American cabinetmaker of German birth. He arrived in New York in 1833 and became a naturalized American citizen in 1839. He was established as a cabinetmaker by 1844 and showed an ebony and ivory table at the New York Exhibition of the Industry of All Nations in 1853. In the following year he opened a five-storey factory on East 76th Street near Third Avenue. In 1856 Belter’s brother-in-law John H. Springmeyer joined the firm. William Springmeyer and Frederic Springmeyer joined in 1861, and in 1865 the firm’s name was changed to Springmeyer Bros; it went bankrupt in 1867. Belter’s fame is for technical innovation, reflected in four patents: the first, in 1847, for a device to saw openwork patterns into curved chair backs; the second, in 1856, for a two-piece bedstead of laminated construction; the third, in 1858, for a refinement to his process for achieving laminated construction with three-dimensional curves; and the fourth, in ...
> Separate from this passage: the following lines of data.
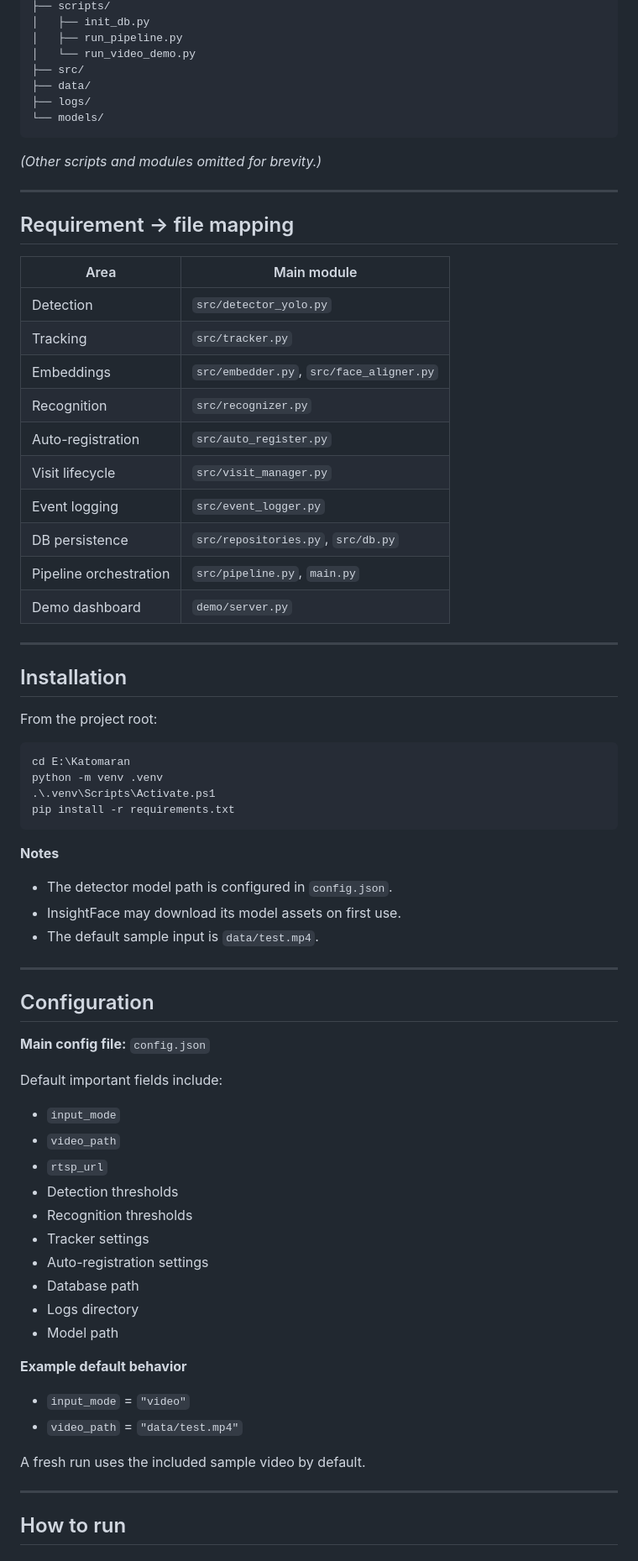
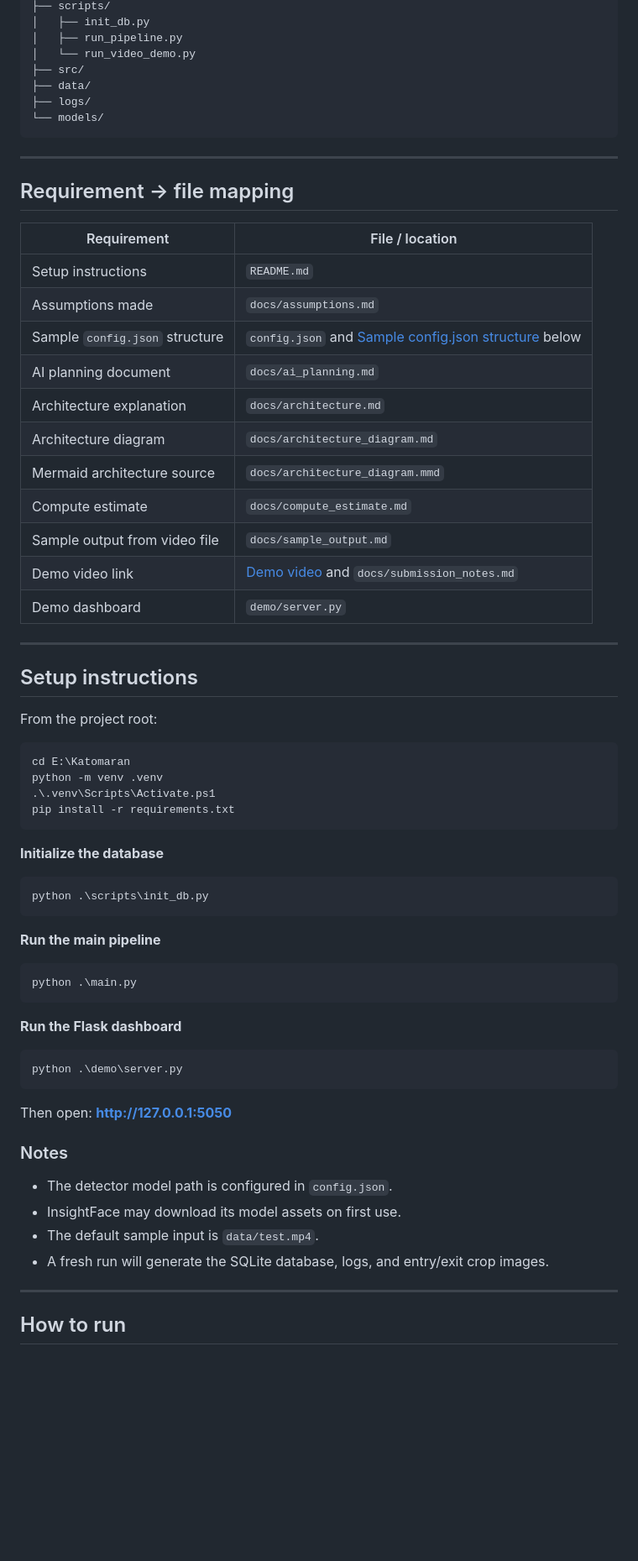
Before and after one commit to NACHAMMAI-SN/Intelligent-Face-Tracker, a Markdown page: README.md, the part around one of its changes. Shown at 84% size. Drawn GitHub-style; blank space fills up the shorter version.

````diff
--- a/README.md
+++ b/README.md
@@ -307,28 +188,27 @@ Katomaran/
 └── models/
 ```
 
-*(Other scripts and modules omitted for brevity.)*
-
 ---
 
 ## Requirement → file mapping
 
-| Area | Main module |
+| Requirement | File / location |
 | --- | --- |
-| Detection | `src/detector_yolo.py` |
-| Tracking | `src/tracker.py` |
-| Embeddings | `src/embedder.py`, `src/face_aligner.py` |
-| Recognition | `src/recognizer.py` |
-| Auto-registration | `src/auto_register.py` |
-| Visit lifecycle | `src/visit_manager.py` |
-| Event logging | `src/event_logger.py` |
-| DB persistence | `src/repositories.py`, `src/db.py` |
-| Pipeline orchestration | `src/pipeline.py`, `main.py` |
+| Setup instructions | `README.md` |
+| Assumptions made | `docs/assumptions.md` |
+| Sample `config.json` structure | `config.json` and [Sample config.json structure](#sample-configjson-structure) below |
+| AI planning document | `docs/ai_planning.md` |
+| Architecture explanation | `docs/architecture.md` |
+| Architecture diagram | `docs/architecture_diagram.md` |
+| Mermaid architecture source | `docs/architecture_diagram.mmd` |
+| Compute estimate | `docs/compute_estimate.md` |
+| Sample output from video file | `docs/sample_output.md` |
+| Demo video link | [Demo video](#demo-video) and `docs/submission_notes.md` |
 | Demo dashboard | `demo/server.py` |
 
 ---
 
-## Installation
+## Setup instructions
 
 From the project root:
 
@@ -339,37 +219,32 @@ python -m venv .venv
 pip install -r requirements.txt
 ```
 
-**Notes**
+**Initialize the database**
+
+```powershell
+python .\scripts\init_db.py
+```
+
+**Run the main pipeline**
+
+```powershell
+python .\main.py
+```
+
+**Run the Flask dashboard**
+
+```powershell
+python .\demo\server.py
+```
+
+Then open: **http://127.0.0.1:5050**
+
+### Notes
 
 - The detector model path is configured in `config.json`.
 - InsightFace may download its model assets on first use.
 - The default sample input is `data/test.mp4`.
-
----
-
-## Configuration
-
-**Main config file:** `config.json`
-
-Default important fields include:
-
-- `input_mode`
-- `video_path`
-- `rtsp_url`
-- Detection thresholds
-- Recognition thresholds
-- Tracker settings
-- Auto-registration settings
-- Database path
-- Logs directory
-- Model path
-
-**Example default behavior**
-
-- `input_mode` = `"video"`
-- `video_path` = `"data/test.mp4"`
-
-A fresh run uses the included sample video by default.
+- A fresh run will generate the SQLite database, logs, and entry/exit crop images.
 
 ---
 
````
Also changed, not shown: other parts of README.md (+145 -269 lines).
Article

American, 19th – 20th century, male.

Born 17 May 1865, in Chillicothe (Ohio).

Draughtsman, decorative designer, writer.
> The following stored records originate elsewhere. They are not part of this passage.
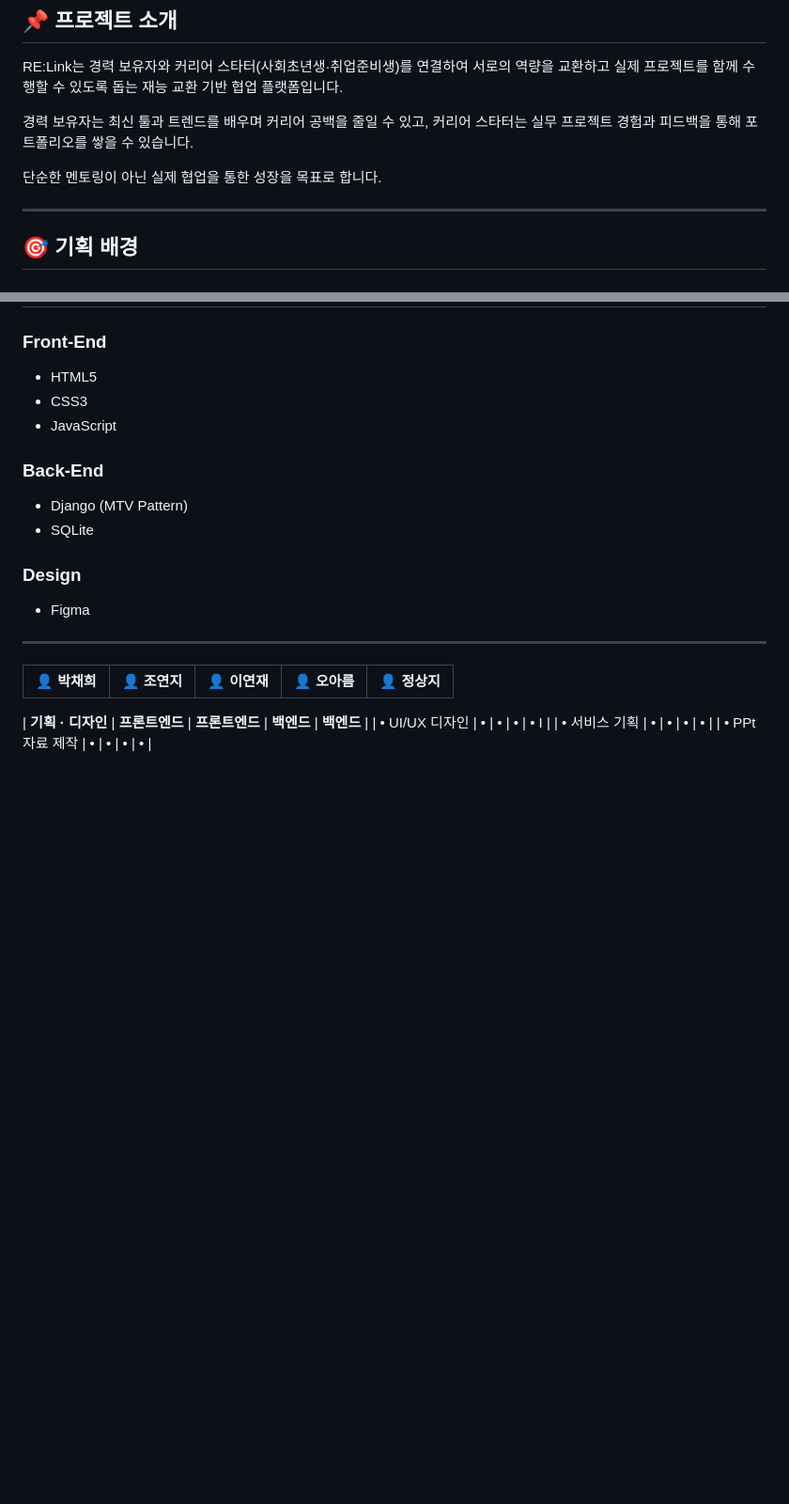
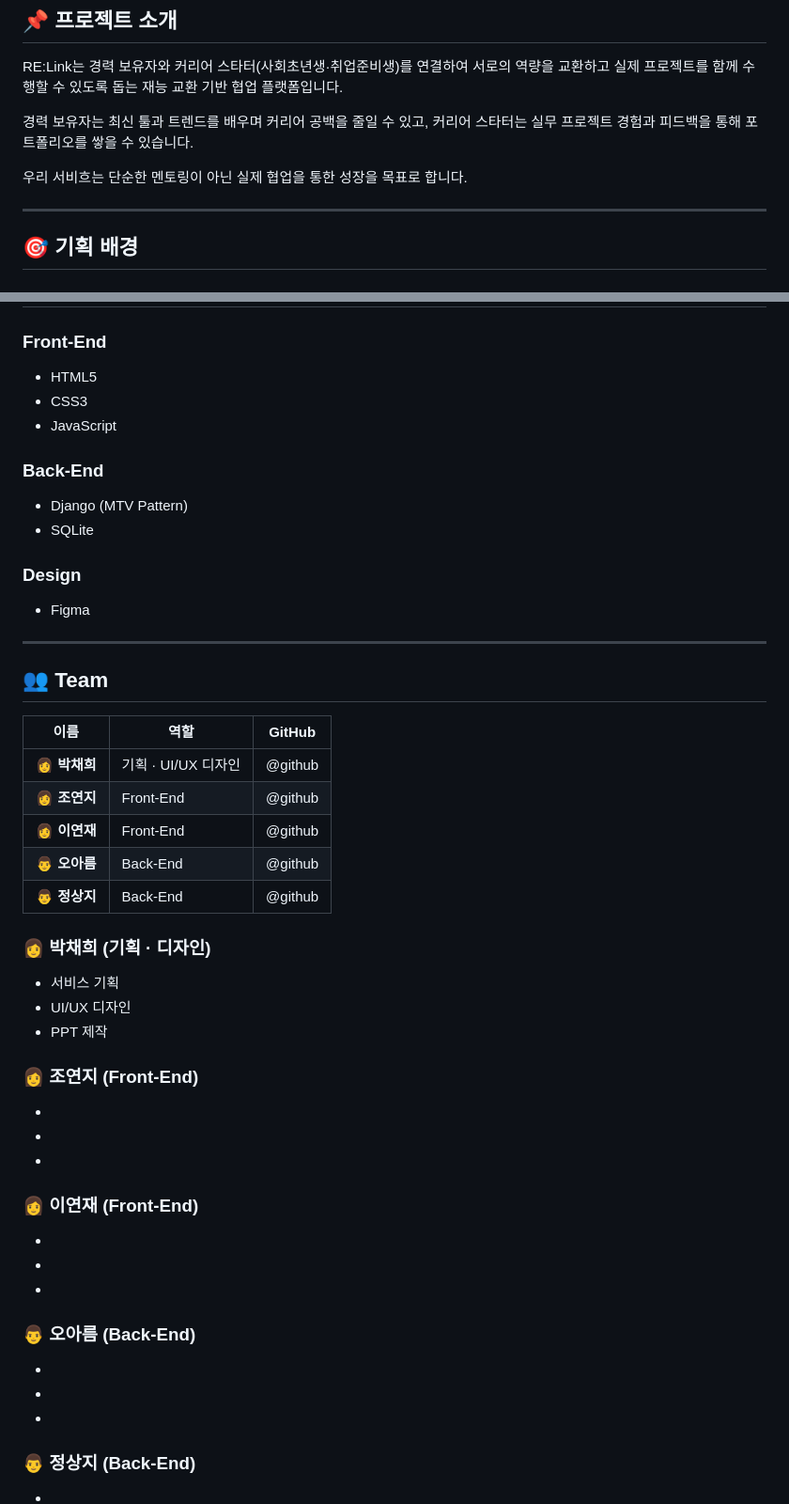
Before and after one commit to 2026-HERETHON/2026-herethon-7, a Markdown page: README.md, 2 parts joined by grey strips. Shown at 94% size. GitHub-like rendering; blank space fills up the shorter version.

```diff
--- a/README.md
+++ b/README.md
@@ -16,7 +17,7 @@ RE:Link는 경력 보유자와 커리어 스타터(사회초년생·취업준비
 경력 보유자는 최신 툴과 트렌드를 배우며 커리어 공백을 줄일 수 있고,
 커리어 스타터는 실무 프로젝트 경험과 피드백을 통해 포트폴리오를 쌓을 수 있습니다.
 
-단순한 멘토링이 아닌 실제 협업을 통한 성장을 목표로 합니다.
+우리 서비흐는 단순한 멘토링이 아닌 실제 협업을 통한 성장을 목표로 합니다.
 
 ---
 
@@ -90,10 +91,37 @@ RE:Link는 경력 보유자와 커리어 스타터(사회초년생·취업준비
 - Figma
 
 ---
-|                            **👤 박채희**                            |                            **👤 조연지**                            |                             **👤 이연재**                            |                              **👤 오아름**                              |                            **👤 정상지**                           |
-| :--------------------------------------------------------------: | :--------------------------------------------------------------: | :---------------------------------------------------------------: | :------------------------------------------------------------------: | :-------------------------------------------------------------: |
+## 👥 Team
 
-|                           **기획 · 디자인**                           |                             **프론트엔드**                            |                             **프론트엔드**                             |                                **백엔드**                               |                             **백엔드**                             |
-|                            • UI/UX 디자인                           |                             •                             |                              •                              |                               •                                |                            • I                           |
-|                             • 서비스 기획                             |                              •                              |                              •                              |                                •                                |                           •                            |
-|                            • PPt자료 제작                           |                             •                              |                              •                               |                              •                              |                           •                          |
+| 이름 | 역할 | GitHub |
+|------|------|--------|
+| 👩 **박채희** | 기획 · UI/UX 디자인 | @github |
+| 👩 **조연지** | Front-End | @github |
+| 👩 **이연재** | Front-End | @github |
+| 👨 **오아름** | Back-End | @github |
+| 👨 **정상지** | Back-End | @github |
+
+### 👩 박채희 (기획 · 디자인)
+- 서비스 기획
+- UI/UX 디자인
+- PPT 제작
+
+### 👩 조연지 (Front-End)
+-
+-
+-
+
+### 👩 이연재 (Front-End)
+-
+-
+-
+
+### 👨 오아름 (Back-End)
+-
+-
+-
+
+### 👨 정상지 (Back-End)
+-
+-
+-
```
Also changed, not shown: other parts of README.md (+1 -0 lines).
John Bennett studied at the Art Students League in New York and at the Cincinnati Academy. He wrote and illustrated The Pigtail of Ah Lee Ben Loo (published 1928...

Article

American, 19th century, male.

Born 8 July 1845, in Boston (Massachusetts).

Painter, illustrator, decorative designer.

James Henry Blake was a pupil of Rimnier and Hollingsworth in New York. He specialised in scientific subjects, but also painted a number of landscapes and taught art.

Article

American, 19th – 20th century, female.

Born 1875, in Jamaica Plain (Massachusetts).

Painter, miniaturist, decorative designer.

Ethel Blanchard studied under Frank Benson, Halle and Edmond Tarbell. She was a member of the Society of American Miniaturists and a teacher. In 1901 she became a member of the Copley Society....

Article

American, 19th – 20th century, male.

Born 15 December 1848, in Brooklyn (New York City); died 12 October 1936, in New York.

Painter, mosaic designer, writer. Allegorical subjects, figures, portraits, decorative schemes, genre scenes. Murals.

Edwin Howland Blashfield studied in Paris under Léon Bonnat (1867-1869, 1875-1880), and received guidance from Jean-Léon Gérôme and Henri-Michel-Antoine Chapu. He studied the decorations of Pierre Puvis de Chavannes, Jean-Paul Laurens and Paul Baudry in the Panthéon in Paris. During a trip to Englandin 1887, Blashfield associated with Anglo-American artists Edwin Austin Abbey, John Singer Sargent, Lawrence Alma-Tadema and Frederic Leighton. He returned to the USA in 1881. He later travelled to Italy to see frescoes, and also visited Switzerland, Germany and Belgium. Blashfield was President of the National Academy of Design....